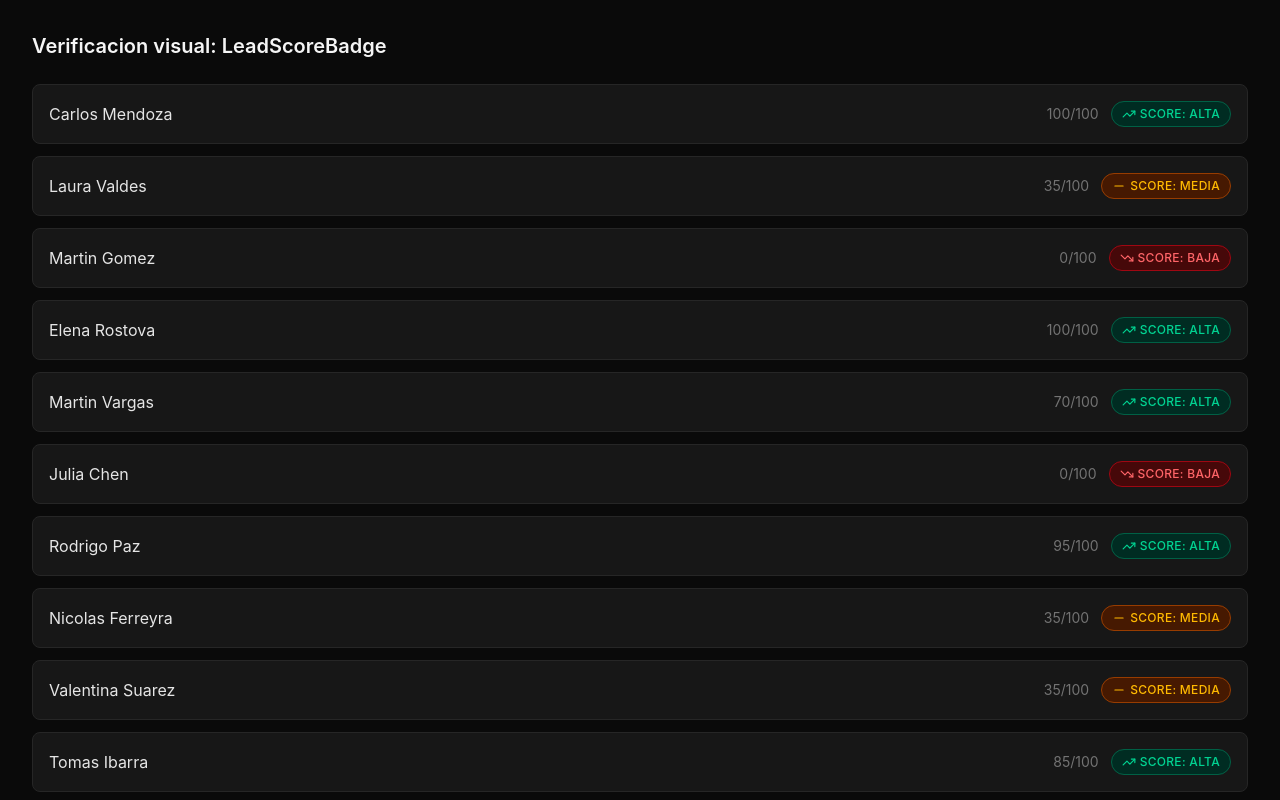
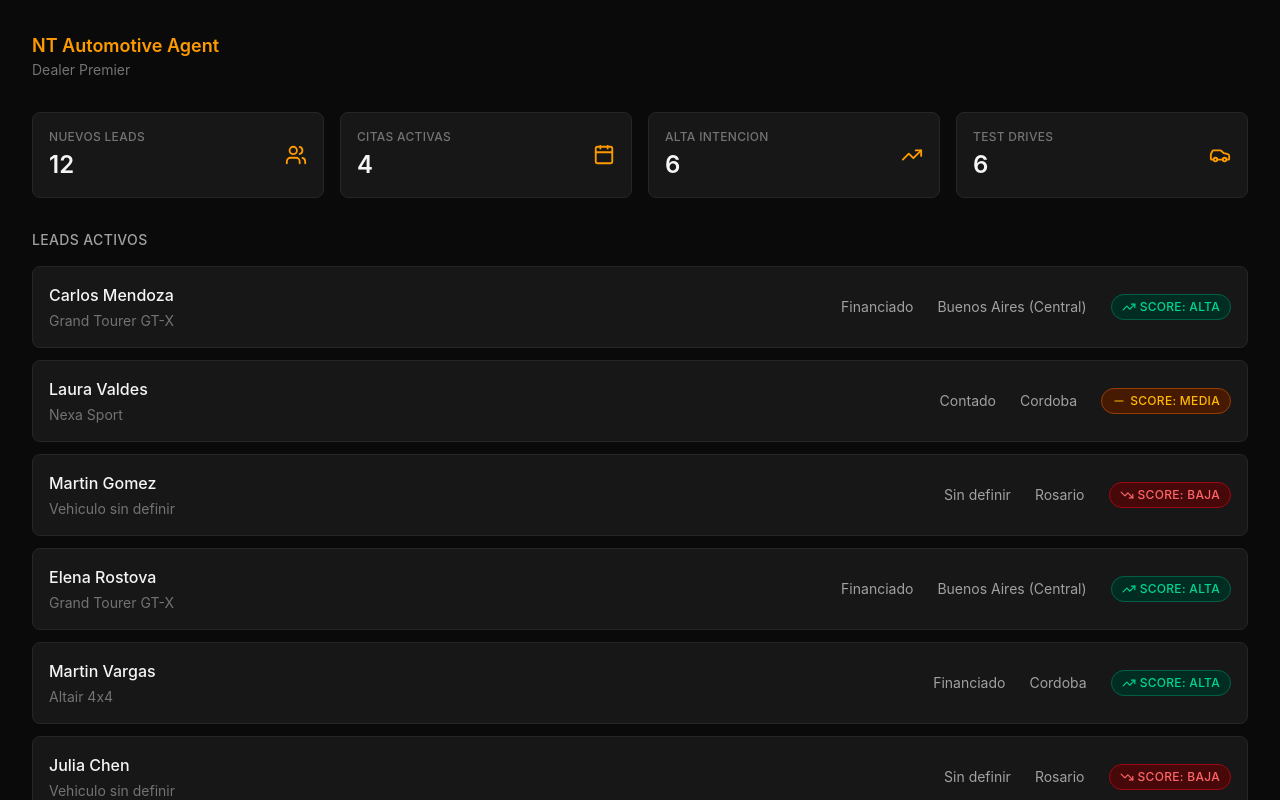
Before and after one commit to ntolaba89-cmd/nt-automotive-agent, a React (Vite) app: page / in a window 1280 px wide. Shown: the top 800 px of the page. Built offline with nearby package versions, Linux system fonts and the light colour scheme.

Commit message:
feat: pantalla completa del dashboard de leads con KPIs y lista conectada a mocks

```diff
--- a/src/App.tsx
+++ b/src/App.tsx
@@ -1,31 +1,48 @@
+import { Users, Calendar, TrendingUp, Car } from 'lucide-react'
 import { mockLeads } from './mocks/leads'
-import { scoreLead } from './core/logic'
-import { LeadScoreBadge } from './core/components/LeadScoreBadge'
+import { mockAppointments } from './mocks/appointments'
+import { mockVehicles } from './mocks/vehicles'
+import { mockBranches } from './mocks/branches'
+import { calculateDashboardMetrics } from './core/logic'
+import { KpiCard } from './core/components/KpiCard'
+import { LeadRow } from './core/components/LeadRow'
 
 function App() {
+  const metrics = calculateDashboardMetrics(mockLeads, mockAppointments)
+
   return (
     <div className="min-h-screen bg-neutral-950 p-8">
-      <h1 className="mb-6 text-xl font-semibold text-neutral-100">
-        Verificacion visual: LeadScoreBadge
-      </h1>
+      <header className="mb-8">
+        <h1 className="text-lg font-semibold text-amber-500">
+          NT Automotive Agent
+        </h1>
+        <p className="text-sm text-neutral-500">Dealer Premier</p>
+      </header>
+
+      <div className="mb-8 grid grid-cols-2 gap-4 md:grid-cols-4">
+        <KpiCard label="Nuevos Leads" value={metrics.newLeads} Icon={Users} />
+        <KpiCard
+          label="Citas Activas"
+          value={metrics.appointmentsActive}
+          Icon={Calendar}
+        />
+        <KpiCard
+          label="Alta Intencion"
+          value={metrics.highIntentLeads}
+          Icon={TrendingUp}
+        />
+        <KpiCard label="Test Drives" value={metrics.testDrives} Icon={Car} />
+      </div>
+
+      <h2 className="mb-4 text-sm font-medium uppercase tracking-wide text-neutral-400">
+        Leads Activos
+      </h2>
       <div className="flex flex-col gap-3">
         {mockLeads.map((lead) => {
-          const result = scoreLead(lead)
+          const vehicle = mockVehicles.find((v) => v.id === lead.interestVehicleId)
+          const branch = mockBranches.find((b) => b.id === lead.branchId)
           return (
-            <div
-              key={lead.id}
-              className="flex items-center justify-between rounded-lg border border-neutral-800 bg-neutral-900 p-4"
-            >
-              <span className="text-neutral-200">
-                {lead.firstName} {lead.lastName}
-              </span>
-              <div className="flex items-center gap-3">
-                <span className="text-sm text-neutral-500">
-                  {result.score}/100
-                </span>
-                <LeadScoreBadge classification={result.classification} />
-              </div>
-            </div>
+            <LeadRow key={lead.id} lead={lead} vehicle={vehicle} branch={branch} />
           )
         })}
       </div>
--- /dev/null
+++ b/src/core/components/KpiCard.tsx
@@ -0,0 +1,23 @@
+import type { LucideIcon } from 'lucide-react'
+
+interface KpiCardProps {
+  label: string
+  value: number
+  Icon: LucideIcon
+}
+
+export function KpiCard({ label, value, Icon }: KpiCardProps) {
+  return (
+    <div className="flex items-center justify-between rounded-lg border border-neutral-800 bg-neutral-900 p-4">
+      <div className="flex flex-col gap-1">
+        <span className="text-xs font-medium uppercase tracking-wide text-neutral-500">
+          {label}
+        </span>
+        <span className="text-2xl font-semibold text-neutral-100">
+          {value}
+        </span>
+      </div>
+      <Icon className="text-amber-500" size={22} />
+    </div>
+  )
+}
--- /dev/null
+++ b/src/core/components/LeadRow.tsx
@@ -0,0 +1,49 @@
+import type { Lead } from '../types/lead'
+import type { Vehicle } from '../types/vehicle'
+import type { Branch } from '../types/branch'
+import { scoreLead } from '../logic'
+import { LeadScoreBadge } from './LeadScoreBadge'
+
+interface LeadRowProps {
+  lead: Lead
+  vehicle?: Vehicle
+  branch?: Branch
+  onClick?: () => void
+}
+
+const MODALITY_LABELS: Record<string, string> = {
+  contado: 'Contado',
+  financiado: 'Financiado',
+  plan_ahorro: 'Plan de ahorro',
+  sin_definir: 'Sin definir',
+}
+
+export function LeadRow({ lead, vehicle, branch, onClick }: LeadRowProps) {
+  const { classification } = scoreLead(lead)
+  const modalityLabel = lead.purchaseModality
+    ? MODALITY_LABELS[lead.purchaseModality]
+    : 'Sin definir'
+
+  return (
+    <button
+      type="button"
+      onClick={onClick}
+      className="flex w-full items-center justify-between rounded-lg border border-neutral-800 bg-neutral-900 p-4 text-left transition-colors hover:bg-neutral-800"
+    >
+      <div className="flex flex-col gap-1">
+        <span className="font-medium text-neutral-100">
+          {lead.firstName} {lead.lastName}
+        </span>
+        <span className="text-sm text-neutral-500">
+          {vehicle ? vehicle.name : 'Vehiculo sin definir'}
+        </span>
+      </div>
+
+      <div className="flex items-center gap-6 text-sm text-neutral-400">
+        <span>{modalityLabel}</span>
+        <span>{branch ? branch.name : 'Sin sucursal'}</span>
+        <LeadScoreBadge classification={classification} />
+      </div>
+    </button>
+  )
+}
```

********************

» **What to produce**
Each entry above is to be restated exactly, without its images.

» **Task solution**
Before and after one commit to ntolaba89-cmd/nt-automotive-agent, a React (Vite) app: page / in a window 1280 px wide. Shown: the top 800 px of the page. Built offline with nearby package versions, Linux system fonts and the light colour scheme.

Commit message:
feat: pantalla completa del dashboard de leads con KPIs y lista conectada a mocks

```diff
--- a/src/App.tsx
+++ b/src/App.tsx
@@ -1,31 +1,48 @@
+import { Users, Calendar, TrendingUp, Car } from 'lucide-react'
 import { mockLeads } from './mocks/leads'
-import { scoreLead } from './core/logic'
-import { LeadScoreBadge } from './core/components/LeadScoreBadge'
+import { mockAppointments } from './mocks/appointments'
+import { mockVehicles } from './mocks/vehicles'
+import { mockBranches } from './mocks/branches'
+import { calculateDashboardMetrics } from './core/logic'
+import { KpiCard } from './core/components/KpiCard'
+import { LeadRow } from './core/components/LeadRow'
 
 function App() {
+  const metrics = calculateDashboardMetrics(mockLeads, mockAppointments)
+
   return (
     <div className="min-h-screen bg-neutral-950 p-8">
-      <h1 className="mb-6 text-xl font-semibold text-neutral-100">
-        Verificacion visual: LeadScoreBadge
-      </h1>
+      <header className="mb-8">
+        <h1 className="text-lg font-semibold text-amber-500">
+          NT Automotive Agent
+        </h1>
+        <p className="text-sm text-neutral-500">Dealer Premier</p>
+      </header>
+
+      <div className="mb-8 grid grid-cols-2 gap-4 md:grid-cols-4">
+        <KpiCard label="Nuevos Leads" value={metrics.newLeads} Icon={Users} />
+        <KpiCard
+          label="Citas Activas"
+          value={metrics.appointmentsActive}
+          Icon={Calendar}
+        />
+        <KpiCard
+          label="Alta Intencion"
+          value={metrics.highIntentLeads}
+          Icon={TrendingUp}
+        />
+        <KpiCard label="Test Drives" value={metrics.testDrives} Icon={Car} />
+      </div>
+
+      <h2 className="mb-4 text-sm font-medium uppercase tracking-wide text-neutral-400">
+        Leads Activos
+      </h2>
       <div className="flex flex-col gap-3">
         {mockLeads.map((lead) => {
-          const result = scoreLead(lead)
+          const vehicle = mockVehicles.find((v) => v.id === lead.interestVehicleId)
+          const branch = mockBranches.find((b) => b.id === lead.branchId)
           return (
-            <div
-              key={lead.id}
-              className="flex items-center justify-between rounded-lg border border-neutral-800 bg-neutral-900 p-4"
-            >
-              <span className="text-neutral-200">
-                {lead.firstName} {lead.lastName}
-              </span>
-              <div className="flex items-center gap-3">
-                <span className="text-sm text-neutral-500">
-                  {result.score}/100
-                </span>
-                <LeadScoreBadge classification={result.classification} />
-              </div>
-            </div>
+            <LeadRow key={lead.id} lead={lead} vehicle={vehicle} branch={branch} />
           )
         })}
       </div>
--- /dev/null
+++ b/src/core/components/KpiCard.tsx
@@ -0,0 +1,23 @@
+import type { LucideIcon } from 'lucide-react'
+
+interface KpiCardProps {
+  label: string
+  value: number
+  Icon: LucideIcon
+}
+
+export function KpiCard({ label, value, Icon }: KpiCardProps) {
+  return (
+    <div className="flex items-center justify-between rounded-lg border border-neutral-800 bg-neutral-900 p-4">
+      <div className="flex flex-col gap-1">
+        <span className="text-xs font-medium uppercase tracking-wide text-neutral-500">
+          {label}
+        </span>
+        <span className="text-2xl font-semibold text-neutral-100">
+          {value}
+        </span>
+      </div>
+      <Icon className="text-amber-500" size={22} />
+    </div>
+  )
+}
--- /dev/null
+++ b/src/core/components/LeadRow.tsx
@@ -0,0 +1,49 @@
+import type { Lead } from '../types/lead'
+import type { Vehicle } from '../types/vehicle'
+import type { Branch } from '../types/branch'
+import { scoreLead } from '../logic'
+import { LeadScoreBadge } from './LeadScoreBadge'
+
+interface LeadRowProps {
+  lead: Lead
+  vehicle?: Vehicle
+  branch?: Branch
+  onClick?: () => void
+}
+
+const MODALITY_LABELS: Record<string, string> = {
+  contado: 'Contado',
+  financiado: 'Financiado',
+  plan_ahorro: 'Plan de ahorro',
+  sin_definir: 'Sin definir',
+}
+
+export function LeadRow({ lead, vehicle, branch, onClick }: LeadRowProps) {
+  const { classification } = scoreLead(lead)
+  const modalityLabel = lead.purchaseModality
+    ? MODALITY_LABELS[lead.purchaseModality]
+    : 'Sin definir'
+
+  return (
+    <button
+      type="button"
+      onClick={onClick}
+      className="flex w-full items-center justify-between rounded-lg border border-neutral-800 bg-neutral-900 p-4 text-left transition-colors hover:bg-neutral-800"
+    >
+      <div className="flex flex-col gap-1">
+        <span className="font-medium text-neutral-100">
+          {lead.firstName} {lead.lastName}
+        </span>
+        <span className="text-sm text-neutral-500">
+          {vehicle ? vehicle.name : 'Vehiculo sin definir'}
+        </span>
+      </div>
+
+      <div className="flex items-center gap-6 text-sm text-neutral-400">
+        <span>{modalityLabel}</span>
+        <span>{branch ? branch.name : 'Sin sucursal'}</span>
+        <LeadScoreBadge classification={classification} />
+      </div>
+    </button>
+  )
+}
```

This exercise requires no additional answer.